For close partners, you have negotiated a codeshare agreement that allows you both to sell seats as if they were yours, with your own fares and products (equivalent on your partner’s planes). Share of revenue is set as indicated in the contract. No need to contact each other during the sales process.

Tomorrow, you intend to build dynamic NDC offers that go beyond your network. You will need to dynamically work with your codeshare partners. You may want to limit the number of partners you want to work with at the NDC level. Once you have secured the list: do they have NDC capabilities or do they intend to have it and when? If not can legacy and NDC exchanges be combined?

In practice: codeshare processes are deeply modified with NDC, introducing the ORA (Offer Responsible Airline) and POA (Participating Offer Airline). You might want to start with your own flights only. If not, close partners for main routes need to be in the loop ASAP.

Starting point: check the list of current partners and prioritize the O&Ds and the partners you want to have with you in this NDC project. Set first exchanges with them.


With the development of connected objects, customer data privacy is becoming inevitable. As a consequence, privacy protection laws are getting more precise. They might differ from one country to another. If personalization is an NDC feature you would like to explore, you will need to store and use customer information. Hence you will need to know customer data rules to be applied in your situation.

A few tips:

  • secure customer acceptance proof: this needs to be looked after through box tickling, for instance (online) and clearly mentioned in any contract your airline may have (offline)
  • sensitive data request a specific focus: payment information, infant/child information
  • marketing campaigns using customer data are usually forbidden
  • history of transactions storage is very interesting to be kept, but require special attention as far as privacy is concerned in those “forgetfulness rights” times
  • it is better to ensure that the customer has access to his data and can modify are (so-called VRM loop)
  • ensure data security (using cryptic transactions, double technical servers, etc.)

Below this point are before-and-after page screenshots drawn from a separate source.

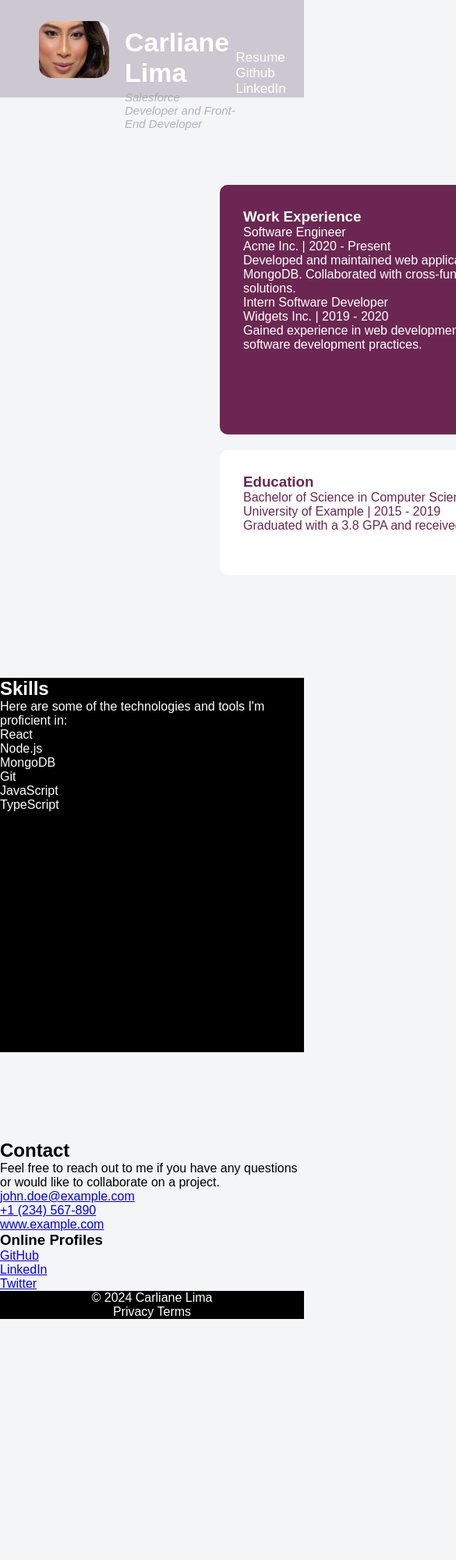
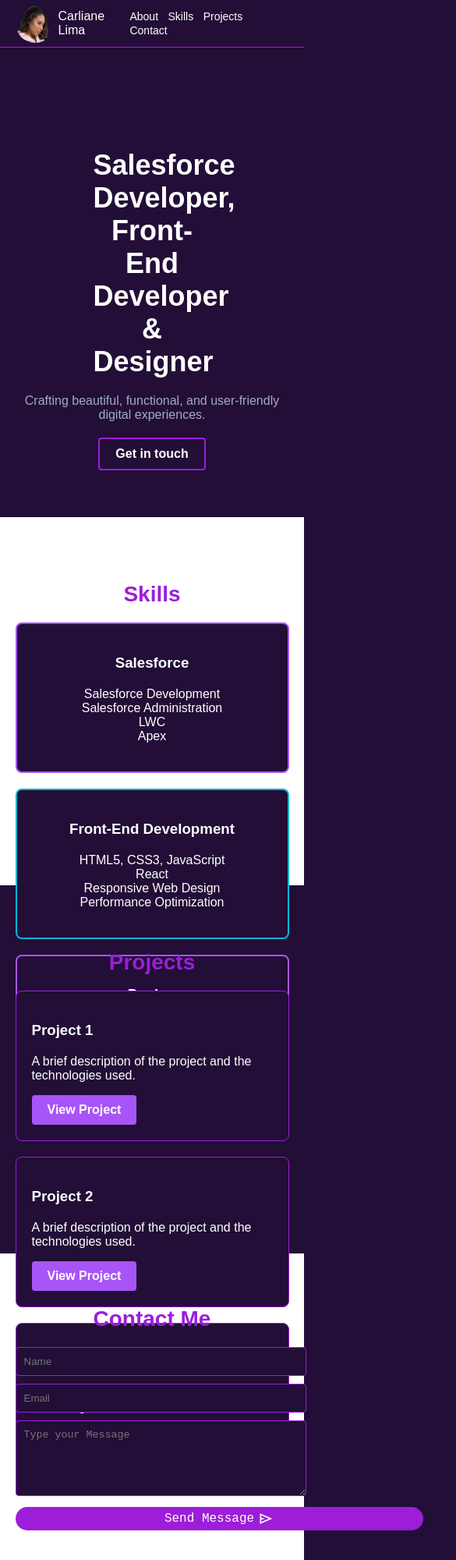
Before and after one commit to CarlianeLima/carli-lima.github.io, a plain HTML site: page MyPage.html in a window 390 px wide. Shown: the top 2000 px of the page at 78% size, 585 px wide, since content can reach past the window. Before the commit the page ends 1691 px from the top, so only its background shows below. Drawn offline with Linux system fonts and the light colour scheme; a script that the page names is missing; a small style sheet from the web is missing.

Commit message:
Change all layout

```diff
--- a/MyPage.css
+++ b/MyPage.css
@@ -1,160 +1,239 @@
-* {
+body {
+    font-family: Arial, sans-serif;
     margin: 0;
     padding: 0;
-    box-sizing: border-box;
-    font-family: 'Libre Franklin', sans-serif;
-}
-
-.grid-container {
-    display: grid;
-    grid-template-columns: auto auto auto;
-    background-color: #ccc8d1;
-    padding-left: 50px;
-    height: 125px;
-}
-
-.grid-container > div {
-    font-size: 17px;
+    background-color: rgb(34, 14, 55);
     color: white;
 }
 
-.item1 {
-    grid-column-start: 1;
-    grid-column-end: 3;
-  }
-
-/* .....Photo and Role..... */
-
-.PhotoAndRole {
-    display: flex;
-    justify-content: flex-start;
-    align-items: flex-start;
-    margin-top: 20px;
+.container {
+    width: 90%;
+    max-width: 1200px;
+    margin: 0 auto;
 }
 
-.MyAvatar img {
-    width: 90px;
-    height: 73px;
-    border-radius: 20%;
-    margin-right: 20px;
-    margin-top: 7px;
+header {
+    position: sticky;
+    top: 0;
+    z-index: 50;
+    width: 100%;
+    border-bottom: 1px solid #9d1dd8;
+    background-color: rgb(34, 14, 55);
+    backdrop-filter: blur(10px);
 }
 
-.NameAndRole {
-    margin-top: 15px;
+.imgAndNameDiv {
+    display: flex;
+    align-items: center;
+    flex-direction: row;
 }
 
-.Name {
-    padding-bottom: 3px;
+.facePhoto {
+    width: 50px;
+    height: 50px;
+    border-radius: 50%;
+    margin-right: 5px;
 }
 
-.Role {
-    color: rgb(156 163 175 / 80%);
-    font-size: 15px;
-    font-style: italic;
+nav {
+    display: flex;
+    justify-content: space-between;
+    align-items: center;
+    height: 60px;
 }
 
-/* ...... Links ...... */
-
-.ProfileLinks {
-    display: flex;
-    justify-content: center;
-    align-items: center;
-    margin-top: 20px;
+nav a {
+    color: white;
+    text-decoration: none;
+    font-size: 14px;
+    font-weight: 500;
+    transition: color 0.3s;
 }
 
-.ResumeClass {
-    text-decoration: none;
-    color: white;
-    margin-right: 20px;
+nav a:hover {
+    color: #9d1dd8;
 }
 
-.ResumeClass:hover {
-    color:  rgb(156 163 175 / 80%);;
+main {
+    padding: 40px 0;
 }
 
-.GithubClass {
-    text-decoration: none;
-    color: white;
-    margin-right: 20px;
+section {
+    padding: 60px 0;
 }
 
-.GithubClass:hover {
-    color:  rgb(156 163 175 / 80%);;
+h1, h2, h3 {
+    margin-bottom: 20px;
 }
 
-.LinkedInClass {
+h1 {
+    font-size: 50px;
+    text-align: center;
+    padding: 0 100px;
+}
+
+h2 {
+    font-size: 36px;
+    color: #9d1dd8;
+    text-align: center;
+}
+
+.descriptionAbout {
+    text-align: center;
+    color: #a0aec0;
+    max-width: 600px;
+    margin: 0 auto 20px;
+}
+
+#btnId {
+    text-align: center;
+}
+
+.btn {
+    display: inline-block;
+    padding: 10px 20px;
+    border-radius: 4px;
     text-decoration: none;
+    font-weight: bold;
+    transition: background-color 0.3s;
+}
+
+.btn-outline {
+    border: 2px solid #9d1dd8;
     color: white;
 }
 
-.LinkedInClass:hover {
-    color:  rgb(156 163 175 / 80%);;
-}
-/* ...... Header End ...... */
-
-/* ...... Body ...... */
-.Body {
-    background-color: rgb(243 244 246 / 90%);
-}
-
-.sectionContainer {
-    margin-left: 12rem;
-    margin-right: 12rem;
-}
-
-.IntrodutionAndDetailsSection {
-    display: flex;
-    justify-content: space-between;
-    margin-top: 7rem;
-}
-
-.IntrodutionBox {
-    width: 40rem;
-    margin: 0px 50px 10px 40px;
-}
-
-.myImage {
-    width: 100%;
-    height: 100%;
-}
-
-.WorkExperienceBox {
-    background: #6b2751;
-    padding: 30px;
-    border-radius: 10px;
-    margin-right: 40px;
-    margin-bottom: 20px;
-    width: 38rem;
-    height: 20rem;
+.btn-outline:hover {
+    background-color: #5a08b2;
     color: white;
 }
 
-.EducationBox {
-    background: white;
-    padding: 30px;
-    border-radius: 10px;
-    margin-right: 40px;
-    margin-bottom: 20px;
-    width: 38rem;
-    height: 10rem;
-    color: #6b2751;
+.btn-primary {
+    background-color: #a855f7;
+    color: white;
 }
 
-/* ...... skillsSection ...... */
-.skillsSection{
-    background-color: black;
-    color: white;
-    width: 100%;
-    height: 30rem;
-    margin-top: 7rem;
-    margin-bottom: 7rem;
+.btn-primary:hover {
+    background-color: #5a08b2;
 }
 
+.skills {
+    display: grid;
+    grid-template-columns: repeat(auto-fit, minmax(250px, 1fr));
+    gap: 20px;
+}
 
-/* ...... Footer ...... */
-.footerBox {
-    background-color: black;
+#skills {
+    background-color: white;
+    height: 22rem;
+}
+
+.skill-card {
+    border: 2px solid #06b6d4;
+    border-radius: 8px;
+    padding: 20px;
+    text-align: center;
+    background-color: rgb(34, 14, 55);
+}
+
+.skill-card:hover {
+    background-color: rgb(46, 17, 77);
+}
+
+#projects {
+    height: 22rem;
+}
+
+.projects {
+    display: grid;
+    grid-template-columns: repeat(auto-fit, minmax(300px, 1fr));
+    gap: 20px;
+}
+
+.project-card {
+    border: 1px solid #9d1dd8;
+    border-radius: 8px;
+    overflow: hidden;
+    background-color: rgb(34, 14, 55);
+}
+
+.project-card:hover {
+    background-color: rgb(46, 17, 77);
+}
+
+.project-card-content {
+    padding: 20px;
+}
+
+.project-card h3 {
     color: white;
+}
+
+#contact {
+    background-color: white;
+    height: 22rem;
+}
+
+.contactContainer {
+    top: -15px;
+    position: relative;
+}
+
+form {
+    max-width: 500px;
+    margin: 0 auto;
+}
+
+input, textarea {
+    width: 100%;
+    padding: 10px;
+    margin-bottom: 10px;
+    border: 1px solid #9d1dd8;
+    border-radius: 4px;
+    background-color: rgb(34, 14, 55);
+    color: white;
+}
+
+.sendMessageButton {
+    min-width: 523px;
+    height: 30px;
+    display: flex;
+    align-items: center;
+    justify-content: center;
+    flex-direction: row;
+    font-family: monospace;
+    font-size: 16px;
+    color: white;
+    background-color: #9d1dd8;
+    border: none;
+    border-radius: 20px;
+}
+
+.sendMessageButton:hover {
+    background-color: rgb(61, 25, 99);
+}
+
+.sendIcon {
+    margin-left: 5px;
+}
+
+footer {
+    border-top: 1px solid #9d1dd8;
+    padding: 20px 0;
     text-align: center;
+    font-size: 14px;
 }
+
+@media (max-width: 768px) {
+    h1 {
+        font-size: 36px;
+    }
+
+    h2 {
+        font-size: 28px;
+    }
+
+    .skills, .projects {
+        grid-template-columns: 1fr;
+    }
+}
--- a/MyPage.html
+++ b/MyPage.html
@@ -1,202 +1,140 @@
 <!DOCTYPE html>
-<html>
+<html lang="pt-br">
 
 <head>
   <meta charset="UTF-8">
   <meta name="viewport" content="width=device-width, initial-scale=1.0">
   <link rel="stylesheet" href="MyPage.css">
   <link rel="Icon" href="./Assets/formIcon.svg" type="image/svg">
+  <link rel="stylesheet" href="https://cdnjs.cloudflare.com/ajax/libs/font-awesome/6.4.0/css/all.min.css"
+    integrity="sha512-ChzDzmAAgebV6cwrWVhkV6FQ6yT6GsRsld3s7RNiv1mfDb7s79b44n+YixyE1C1wUV4shN8au91xPxw60yZ/LPtf1"
+    crossorigin="anonymous" referrerpolicy="no-referrer" />
   <script src="script.js" defer></script>
-
-    <title>My Page</title>
+  <title>Carli's Page</title>
 </head>
 
-<header class="grid-container header">
+<body class="containerBody">
 
-    <div class="item1 PhotoAndRole">
-        <div class="MyAvatar">
-            <img src="./Assets/fotoRosto.jpeg" alt="Carliane Lima" class="facePhoto" />
-        </div>
-
-        <div class="NameAndRole">
-            <h1 class="Name">Carliane Lima</h1>
-            <p class="Role">Salesforce Developer and Front-End Developer</p>
-        </div>
-    </div>
-
-    <div class="ProfileLinks">
-        <nav>
-            <a class="ResumeClass" href="#">Resume</a>
-            <a class="GithubClass" href="https://github.com/CarlianeLima" target="_blank">Github</a>
-            <a class="LinkedInClass" href="https://www.linkedin.com/in/carliane-lima-143635178/"
-                target="_blank">LinkedIn</a>
-        </nav>
-    </div>
-
-</header>
-
-<body class="Body">
-
-    <section class="sectionContainer">
-        <div class="container">
-
-            <div class="IntrodutionAndDetailsSection">
-
-                <div class="IntrodutionBox">
-                    <img src="./Assets/canvasArt1.png" alt="Developer" class="myImage" />
+  <header class="containerHeader">
+    <nav class="container">
+      <div class="imgAndNameDiv">
+        <img src="./Assets/IMG_0617-2-removebg-preview.png" alt="Carliane Lima" class="facePhoto" />
+        <span>Carliane Lima</span>
       </div>
 
       <div>
-                    <div class="WorkExperienceBox">
-                        <h3>Work Experience</h3>
-                        <div>
-                            <div class="grid gap-1">
-                                <div>Software Engineer</div>
-                                <div>Acme Inc. | 2020 - Present</div>
-                                <p>Developed and maintained web applications using React, Node.js, and MongoDB. Collaborated with cross-functional teams to deliver high-quality solutions.</p>
+        <a href="#about" style="margin-right: 8px;">About</a>
+        <a href="#skills" style="margin-right: 8px;">Skills</a>
+        <a href="#projects" style="margin-right: 8px;">Projects</a>
+        <a href="#contact" style="margin-right: 8px;">Contact</a>
+      </div>
+    </nav>
+  </header>
+
+  <main>
+    <section id="about">
+      <div class="container">
+        <h1>Salesforce Developer, Front-End Developer & Designer</h1>
+        <p class="descriptionAbout">Crafting beautiful, functional, and user-friendly digital experiences.</p>
+        <div id="btnId">
+          <a href="#contact" class="btn btn-outline">Get in touch</a>
+        </div>
+      </div>
+    </section>
+
+    <section id="skills">
+      <div class="container">
+        <h2>Skills</h2>
+        <div class="skills">
+
+          <div class="skill-card" style="border-color: #a855f7;">
+            <h3>Salesforce</h3>
+            <ul style="list-style-type: none; padding: 0;">
+              <li>Salesforce Development</li>
+              <li>Salesforce Administration</li>
+              <li>LWC</li>
+              <li>Apex</li>
+            </ul>
           </div>
 
-                            <div>
-                                <div>Intern Software Developer</div>
-                                <div>Widgets Inc. | 2019 - 2020</div>
-                                <p>Gained experience in web development, database management, and agile software development practices.</p>
+          <div class="skill-card">
+            <h3>Front-End Development</h3>
+            <ul style="list-style-type: none; padding: 0;">
+              <li>HTML5, CSS3, JavaScript</li>
+              <li>React</li>
+              <li>Responsive Web Design</li>
+              <li>Performance Optimization</li>
+            </ul>
+          </div>
+
+          <div class="skill-card" style="border-color: #a855f7;">
+            <h3>Design</h3>
+            <ul style="list-style-type: none; padding: 0;">
+              <li>UI/UX Design</li>
+              <li>Adobe Creatives</li>
+              <li>Figma</li>
+              <li>Photoshop</li>
+              <li>Illustrator</li>
+              <li>Canva</li>
+            </ul>
           </div>
 
         </div>
       </div>
+    </section>
 
-                    <div class="EducationBox">
-                        <h3>Education</h3>
-                        <div>
-                            <div class="grid gap-1">
-                                <div>Bachelor of Science in Computer Science</div>
-                                <div>University of Example | 2015 - 2019</div>
-                                <p>Graduated with a 3.8 GPA and received the Dean's List award.</p>
+    <section id="projects">
+      <div class="container">
+        <h2>Projects</h2>
+        <div class="projects">
+          <div class="project-card">
+            <div class="project-card-content">
+              <h3>Project 1</h3>
+              <p>A brief description of the project and the technologies used.</p>
+              <a href="#" class="btn btn-primary">View Project</a>
             </div>
           </div>
-
+          <div class="project-card">
+            <div class="project-card-content">
+              <h3>Project 2</h3>
+              <p>A brief description of the project and the technologies used.</p>
+              <a href="#" class="btn btn-primary">View Project</a>
             </div>
           </div>
-
-            </div>
-
-        </div>
-    </section>
-
-    <section class="skillsSection">
-        <div class"skillsContainer">
-          <div class="grid">
-            <div >
-              <h2 >Skills</h2>
-              <p >Here are some of the technologies and tools I'm proficient in:</p>
-            </div>
-
-            <div class="grid grid-cols-2 gap-4">
-              <div >
-                <div class="reactIcon"></div>
-                <span >React</span>
-              </div>
-
-              <div >
-                <div class="nodeIcon"></div>
-                <span >Node.js</span>
-              </div>
-
-              <div >
-                <div class="mongoIcon" ></div>
-                <span >MongoDB</span>
-              </div>
-
-              <div >
-                <div class="gitIcon" ></div>
-                <span >Git</span>
-              </div>
-
-              <div >
-                <div class="javascriptIcon" ></div>
-                <span >JavaScript</span>
-              </div>
-
-              <div >
-                <div class="typescriptIcon" ></div>
-                <span >TypeScript</span>
-              </div>
-
-            </div>
-          </div>
-        </div>
-      </section>
-
-      <section className="bg-gray-100 dark:bg-gray-800 py-12 md:py-24 lg:py-32">
-        <div className="container px-4 md:px-6">
-          <div className="grid gap-8 md:grid-cols-2 md:gap-16">
-            <div className="space-y-4">
-              <h2 className="text-3xl font-bold tracking-tighter sm:text-4xl md:text-5xl">Contact</h2>
-              <p className="text-gray-500 md:text-xl dark:text-gray-400">
-                Feel free to reach out to me if you have any questions or would like to collaborate on a project.
-              </p>
-              <div className="flex flex-col gap-4">
-                <div className="flex items-center gap-2">
-                  <MailOpenIcon className="h-5 w-5 text-gray-500 dark:text-gray-400" />
-                  <a href="#" className="text-sm text-gray-500 hover:underline dark:text-gray-400">
-                    john.doe@example.com
-                  </a>
-                </div>
-                <div className="flex items-center gap-2">
-                  <PhoneIcon className="h-5 w-5 text-gray-500 dark:text-gray-400" />
-                  <a href="#" className="text-sm text-gray-500 hover:underline dark:text-gray-400">
-                    +1 (234) 567-890
-                  </a>
-                </div>
-                <div className="flex items-center gap-2">
-                  <LinkIcon className="h-5 w-5 text-gray-500 dark:text-gray-400" />
-                  <a href="#" className="text-sm text-gray-500 hover:underline dark:text-gray-400">
-                    www.example.com
-                  </a>
-                </div>
-              </div>
-            </div>
-            <div className="grid gap-4">
-              <div className="bg-white dark:bg-gray-950 rounded-lg p-6 shadow-sm">
-                <h3 className="text-lg font-bold">Online Profiles</h3>
-                <div className="space-y-4 mt-4">
-                  <div className="flex items-center gap-2">
-                    <GitlabIcon className="h-6 w-6 text-gray-500 dark:text-gray-400" />
-                    <a href="#" className="text-sm text-gray-500 hover:underline dark:text-gray-400">
-                      GitHub
-                    </a>
-                  </div>
-                  <div className="flex items-center gap-2">
-                    <LinkedinIcon className="h-6 w-6 text-gray-500 dark:text-gray-400" />
-                    <a href="#" className="text-sm text-gray-500 hover:underline dark:text-gray-400">
-                      LinkedIn
-                    </a>
-                  </div>
-                  <div className="flex items-center gap-2">
-                    <TwitterIcon className="h-6 w-6 text-gray-500 dark:text-gray-400" />
-                    <a href="#" className="text-sm text-gray-500 hover:underline dark:text-gray-400">
-                      Twitter
-                    </a>
-                  </div>
-                </div>
+          <div class="project-card">
+            <div class="project-card-content">
+              <h3>Project 3</h3>
+              <p>A brief description of the project and the technologies used.</p>
+              <a href="#" class="btn btn-primary">View Project</a>
             </div>
           </div>
         </div>
       </div>
     </section>
 
-      <footer class="footerBox">
-        <p >&copy; 2024 Carliane Lima</p>
-        <div className="flex items-center gap-4">
-          <Link href="#" className="text-sm hover:underline" prefetch={false}>
-            Privacy
-          </Link>
-          <Link href="#" className="text-sm hover:underline" prefetch={false}>
-            Terms
-          </Link>
+    <section id="contact">
+      <div class="container contactContainer">
+        <h2>Contact Me</h2>
+        <form id="contact-form">
+          <input type="text" placeholder="Name" required>
+          <input type="email" placeholder="Email" required>
+          <textarea placeholder="Type your Message" rows="5" required></textarea>
+          <button type="submit" class="sendMessageButton">
+            Send Message
+            <svg xmlns="http://www.w3.org/2000/svg" height="20px" viewBox="0 -960 960 960" width="20px" fill="white" class="sendIcon">
+              <path d="M120-160v-640l760 320-760 320Zm80-120 474-200-474-200v140l240 60-240 60v140Zm0 0v-400 400Z" />
+            </svg>
+          </button>
+        </form>
+      </div>
+    </section>
+  </main>
+
+  <footer>
+    <div class="container">
+      <p>© 2024 Carliane Lima. All rights reserved.</p>
     </div>
   </footer>
-
 
 </body>
 
```
Also changed, not shown: Assets/IMG_0617-2-removebg-preview.png (added), Assets/MeSitting.png (added), 2 other files. Lines whose indentation alone changed are shown as unchanged.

In practice: in all cases, usage of customer data should create a win-win situation: the customer gives you information so that you can serve him better. Clear communication is mandatory.

Starting point: check what is your current situation: do you have a customer database, a CRM? Are you compliant with rules? How do you intend to change it?

Remark: Our ConztanzOne profiling module gathers customer data information to be used for personalization, especially on NDC’s context: building our product made us investigate data protection specifics insights. Do not hesitate to check our ConztanzONE presentation page or contact us for an exchange on the subject, or of course if you are interested in a demo.


In some countries, there may be additional constraints:

  • Distribution monopoly risk: if your direct sales (= you website in particular) covers a high percentage of your sales
  • Distributor transparency: in your home market, for instance; you might have committed to certain transparency with distributors, etc.

All those bilateral rules can change: you will have to deal with the change management: exchange and communicate!!

We now have reviewed the key subjects: CONTENT, PARTNERS, TECHNICS and LEGAL constraints. 

The last step will be to define/organize your project and make sure the launch decision is taken. It will be our focus in our final article.

Stay tuned!

Meanwhile, we welcome any comment/live experience on this one. Do not hesitate to ask questions (see address below).

Related Articles

NDC Questions for Airlines – One : the Offer

NDC Questions for Airlines – Two : Impact on internal processes

NDC Questions for Airlines – Three: Will you CIO follow?

About the Author:

26-001Hélène Millet joined Conztanz in November 2013, soon after the company was founded, as part of the initial team (so called “Pioneers”).

At that time, she had gained 20 years’ experience in the airline business in the AFKL Group, mainly in RM, Sales and Distribution departments.

She has participated to NDC DDX, since the start in June 2012, first as AFKL’s representative and then as Conztanz’.

Please do not hesitate to contact us if any question or comment.